- WORK INSTRUCTIONS
In your copy, leave out all pictures and reproduce every entry exactly.

- DATASET RECORDS

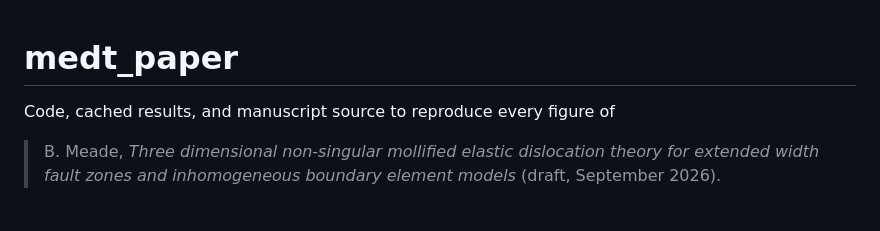
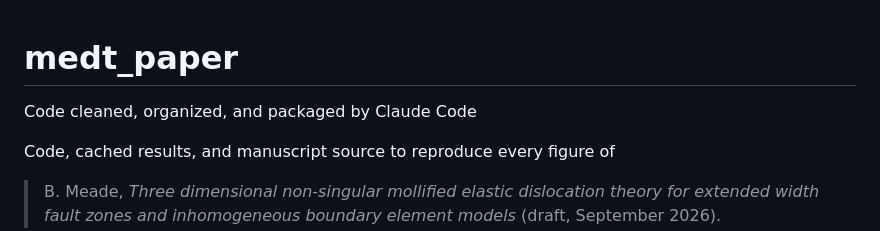
Before and after one commit to brendanjmeade/medt_paper, a Markdown page: README.md, the part around the change. Drawn GitHub-style; blank space fills up the shorter version.

Commit message:
Add leading Claude Code note

```diff
--- a/README.md
+++ b/README.md
@@ -1,4 +1,6 @@
 # medt_paper
+
+Code cleaned, organized, and packaged by Claude Code
 
 Code, cached results, and manuscript source to reproduce every figure of
 
```
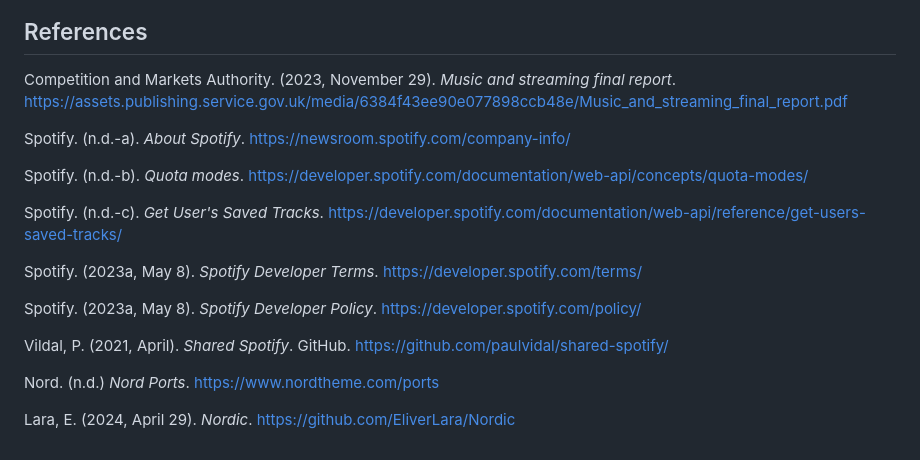
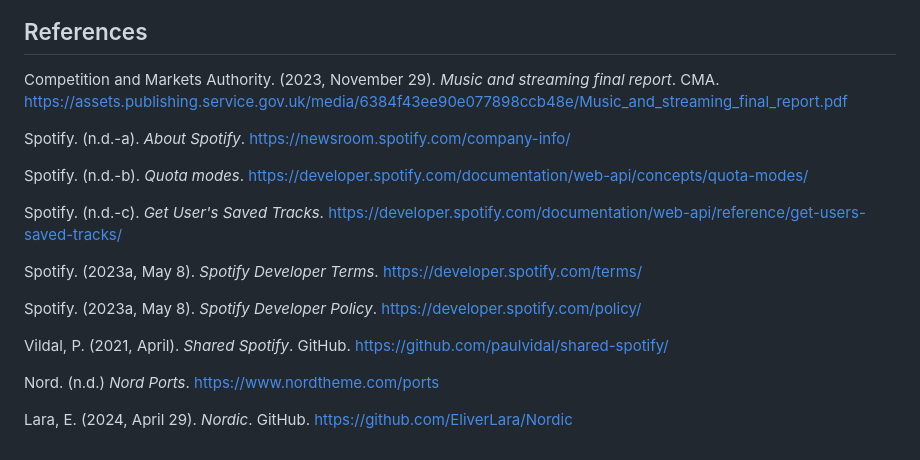
Before and after one commit to booth-w/spotify-combine-liked-songs, a Markdown page: README.md, the part around the change. GitHub-like rendering.

Commit message:
Fixed refrences

```diff
--- a/README.md
+++ b/README.md
@@ -486,7 +486,7 @@ When a user in the room logs into Spotify, their name will be added to the on-sc
 
 ## References
 
-Competition and Markets Authority. (2023, November 29). _Music and streaming final report_. <https://assets.publishing.service.gov.uk/media/6384f43ee90e077898ccb48e/Music_and_streaming_final_report.pdf>
+Competition and Markets Authority. (2023, November 29). _Music and streaming final report_. CMA. <https://assets.publishing.service.gov.uk/media/6384f43ee90e077898ccb48e/Music_and_streaming_final_report.pdf>
 
 Spotify. (n.d.-a). _About Spotify_. <https://newsroom.spotify.com/company-info/>
 
@@ -502,4 +502,4 @@ Vildal, P. (2021, April). _Shared Spotify_. GitHub. <https://github.com/paulvida
 
 Nord. (n.d.) _Nord Ports_. <https://www.nordtheme.com/ports>
 
-Lara, E. (2024, April 29). _Nordic_. <https://github.com/EliverLara/Nordic>
+Lara, E. (2024, April 29). _Nordic_. GitHub. <https://github.com/EliverLara/Nordic>
```
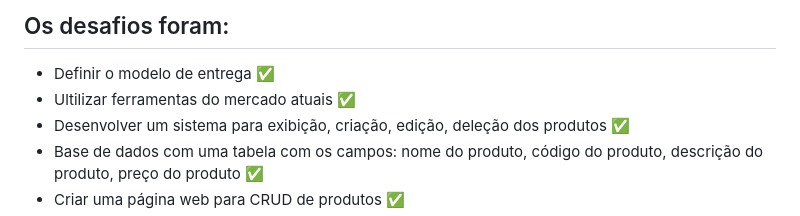
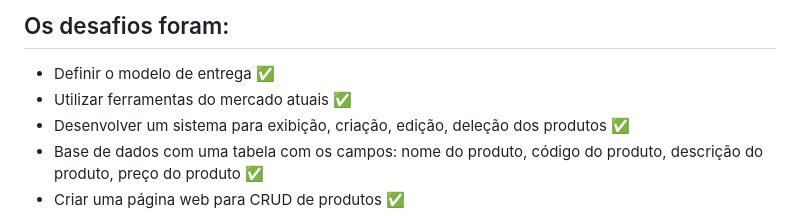
Before and after one commit to Nnunes55/Nunes-Sports-3.0, a Markdown page: README.md, the part around the change. Drawn GitHub-style.

```diff
--- a/README.md
+++ b/README.md
@@ -7,7 +7,7 @@
 ## Os desafios foram:
 
 + Definir o modelo de entrega ✅
-+ Ultilizar ferramentas do mercado atuais ✅
++ Utilizar ferramentas do mercado atuais ✅
 + Desenvolver um sistema para exibição, criação, edição, deleção dos produtos ✅
 + Base de dados com uma tabela com os campos: nome do produto, código do produto, descrição do produto, preço do produto ✅
 + Criar uma página web para CRUD de produtos ✅
```
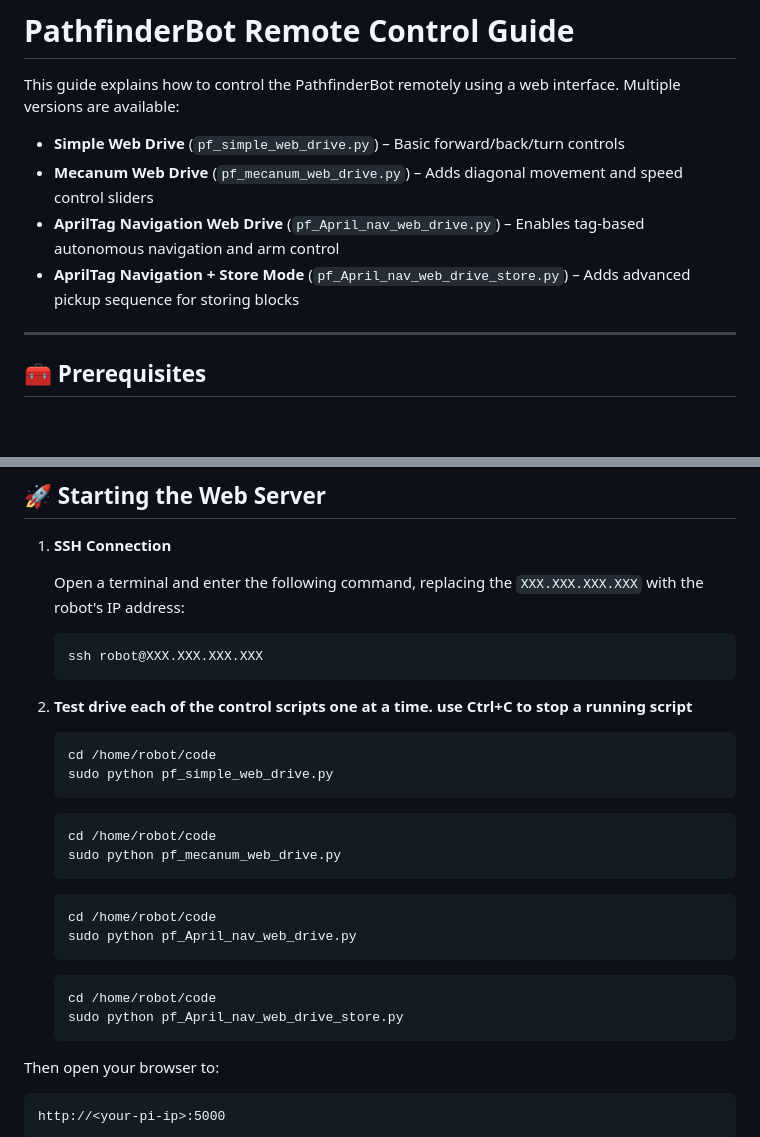
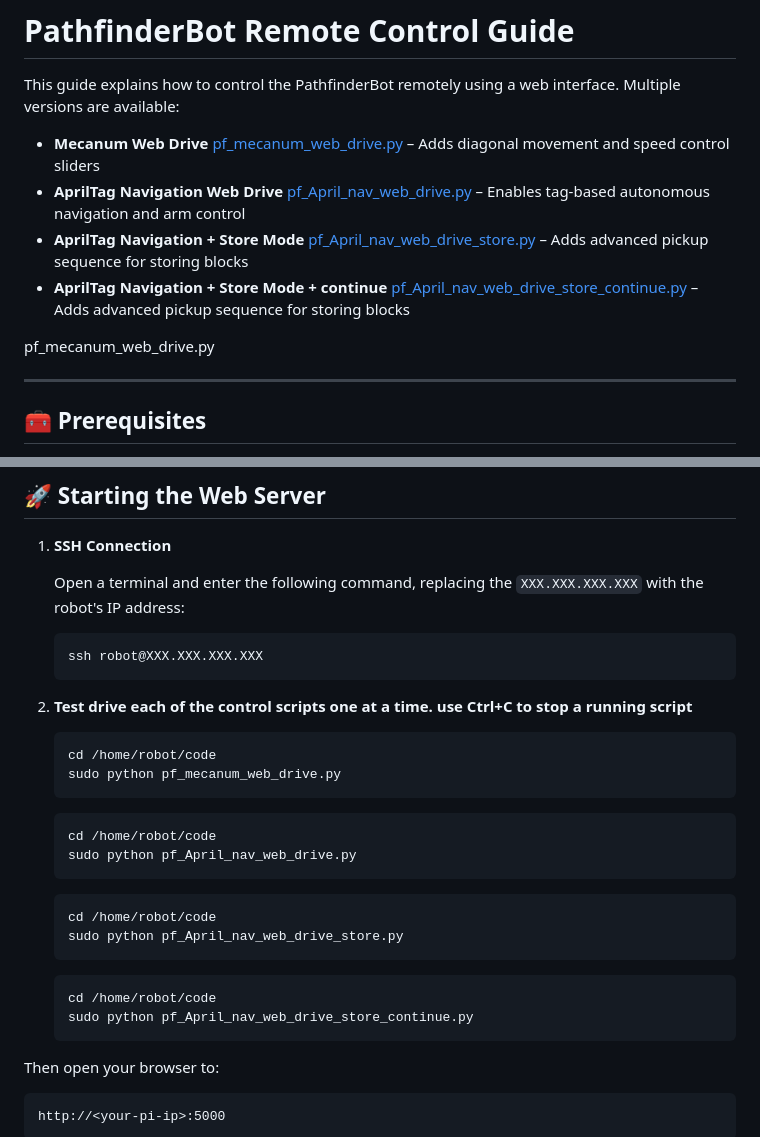
Before and after one commit to stemoutreach/PathfinderBot, a Markdown page: Remote_Control_Guide.md, 2 parts joined by grey strips. Drawn GitHub-style; blank space fills up the shorter version.

````diff
--- a/Remote_Control_Guide.md
+++ b/Remote_Control_Guide.md
@@ -2,10 +2,12 @@
 
 This guide explains how to control the PathfinderBot remotely using a web interface. Multiple versions are available:
 
-- **Simple Web Drive** (`pf_simple_web_drive.py`) – Basic forward/back/turn controls
-- **Mecanum Web Drive** (`pf_mecanum_web_drive.py`) – Adds diagonal movement and speed control sliders
-- **AprilTag Navigation Web Drive** (`pf_April_nav_web_drive.py`) – Enables tag-based autonomous navigation and arm control
-- **AprilTag Navigation + Store Mode** (`pf_April_nav_web_drive_store.py`) – Adds advanced pickup sequence for storing blocks
+- **Mecanum Web Drive** [pf_mecanum_web_drive.py](/code/pf_mecanum_web_drive.py) – Adds diagonal movement and speed control sliders
+- **AprilTag Navigation Web Drive** [pf_April_nav_web_drive.py](/code/pf_April_nav_web_drive.py) – Enables tag-based autonomous navigation and arm control
+- **AprilTag Navigation + Store Mode** [pf_April_nav_web_drive_store.py](/code/pf_April_nav_web_drive_store.py) – Adds advanced pickup sequence for storing blocks
+- **AprilTag Navigation + Store Mode + continue** [pf_April_nav_web_drive_store_continue.py](/code/pf_April_nav_web_drive_store_continue.py) – Adds advanced pickup sequence for storing blocks
+
+pf_mecanum_web_drive.py
 
 ---
 
@@ -28,11 +30,6 @@ This guide explains how to control the PathfinderBot remotely using a web interf
    ```
 
 2. **Test drive each of the control scripts one at a time.  use Ctrl+C to stop a running script**
-   ```bash
-   cd /home/robot/code
-   sudo python pf_simple_web_drive.py
-   ```
-
 
    ```bash
    cd /home/robot/code
@@ -49,6 +46,11 @@ This guide explains how to control the PathfinderBot remotely using a web interf
    ```bash
    cd /home/robot/code
    sudo python pf_April_nav_web_drive_store.py
+   ```
+
+   ```bash
+   cd /home/robot/code
+   sudo python pf_April_nav_web_drive_store_continue.py
    ```
 
 Then open your browser to:
````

- EXERCISE SOLUTION
Before and after one commit to brendanjmeade/medt_paper, a Markdown page: README.md, the part around the change. Drawn GitHub-style; blank space fills up the shorter version.

Commit message:
Add leading Claude Code note

```diff
--- a/README.md
+++ b/README.md
@@ -1,4 +1,6 @@
 # medt_paper
+
+Code cleaned, organized, and packaged by Claude Code
 
 Code, cached results, and manuscript source to reproduce every figure of
 
```
Before and after one commit to booth-w/spotify-combine-liked-songs, a Markdown page: README.md, the part around the change. GitHub-like rendering.

Commit message:
Fixed refrences

```diff
--- a/README.md
+++ b/README.md
@@ -486,7 +486,7 @@ When a user in the room logs into Spotify, their name will be added to the on-sc
 
 ## References
 
-Competition and Markets Authority. (2023, November 29). _Music and streaming final report_. <https://assets.publishing.service.gov.uk/media/6384f43ee90e077898ccb48e/Music_and_streaming_final_report.pdf>
+Competition and Markets Authority. (2023, November 29). _Music and streaming final report_. CMA. <https://assets.publishing.service.gov.uk/media/6384f43ee90e077898ccb48e/Music_and_streaming_final_report.pdf>
 
 Spotify. (n.d.-a). _About Spotify_. <https://newsroom.spotify.com/company-info/>
 
@@ -502,4 +502,4 @@ Vildal, P. (2021, April). _Shared Spotify_. GitHub. <https://github.com/paulvida
 
 Nord. (n.d.) _Nord Ports_. <https://www.nordtheme.com/ports>
 
-Lara, E. (2024, April 29). _Nordic_. <https://github.com/EliverLara/Nordic>
+Lara, E. (2024, April 29). _Nordic_. GitHub. <https://github.com/EliverLara/Nordic>
```
Before and after one commit to Nnunes55/Nunes-Sports-3.0, a Markdown page: README.md, the part around the change. Drawn GitHub-style.

```diff
--- a/README.md
+++ b/README.md
@@ -7,7 +7,7 @@
 ## Os desafios foram:
 
 + Definir o modelo de entrega ✅
-+ Ultilizar ferramentas do mercado atuais ✅
++ Utilizar ferramentas do mercado atuais ✅
 + Desenvolver um sistema para exibição, criação, edição, deleção dos produtos ✅
 + Base de dados com uma tabela com os campos: nome do produto, código do produto, descrição do produto, preço do produto ✅
 + Criar uma página web para CRUD de produtos ✅
```
Before and after one commit to stemoutreach/PathfinderBot, a Markdown page: Remote_Control_Guide.md, 2 parts joined by grey strips. Drawn GitHub-style; blank space fills up the shorter version.

````diff
--- a/Remote_Control_Guide.md
+++ b/Remote_Control_Guide.md
@@ -2,10 +2,12 @@
 
 This guide explains how to control the PathfinderBot remotely using a web interface. Multiple versions are available:
 
-- **Simple Web Drive** (`pf_simple_web_drive.py`) – Basic forward/back/turn controls
-- **Mecanum Web Drive** (`pf_mecanum_web_drive.py`) – Adds diagonal movement and speed control sliders
-- **AprilTag Navigation Web Drive** (`pf_April_nav_web_drive.py`) – Enables tag-based autonomous navigation and arm control
-- **AprilTag Navigation + Store Mode** (`pf_April_nav_web_drive_store.py`) – Adds advanced pickup sequence for storing blocks
+- **Mecanum Web Drive** [pf_mecanum_web_drive.py](/code/pf_mecanum_web_drive.py) – Adds diagonal movement and speed control sliders
+- **AprilTag Navigation Web Drive** [pf_April_nav_web_drive.py](/code/pf_April_nav_web_drive.py) – Enables tag-based autonomous navigation and arm control
+- **AprilTag Navigation + Store Mode** [pf_April_nav_web_drive_store.py](/code/pf_April_nav_web_drive_store.py) – Adds advanced pickup sequence for storing blocks
+- **AprilTag Navigation + Store Mode + continue** [pf_April_nav_web_drive_store_continue.py](/code/pf_April_nav_web_drive_store_continue.py) – Adds advanced pickup sequence for storing blocks
+
+pf_mecanum_web_drive.py
 
 ---
 
@@ -28,11 +30,6 @@ This guide explains how to control the PathfinderBot remotely using a web interf
    ```
 
 2. **Test drive each of the control scripts one at a time.  use Ctrl+C to stop a running script**
-   ```bash
-   cd /home/robot/code
-   sudo python pf_simple_web_drive.py
-   ```
-
 
    ```bash
    cd /home/robot/code
@@ -49,6 +46,11 @@ This guide explains how to control the PathfinderBot remotely using a web interf
    ```bash
    cd /home/robot/code
    sudo python pf_April_nav_web_drive_store.py
+   ```
+
+   ```bash
+   cd /home/robot/code
+   sudo python pf_April_nav_web_drive_store_continue.py
    ```
 
 Then open your browser to:
````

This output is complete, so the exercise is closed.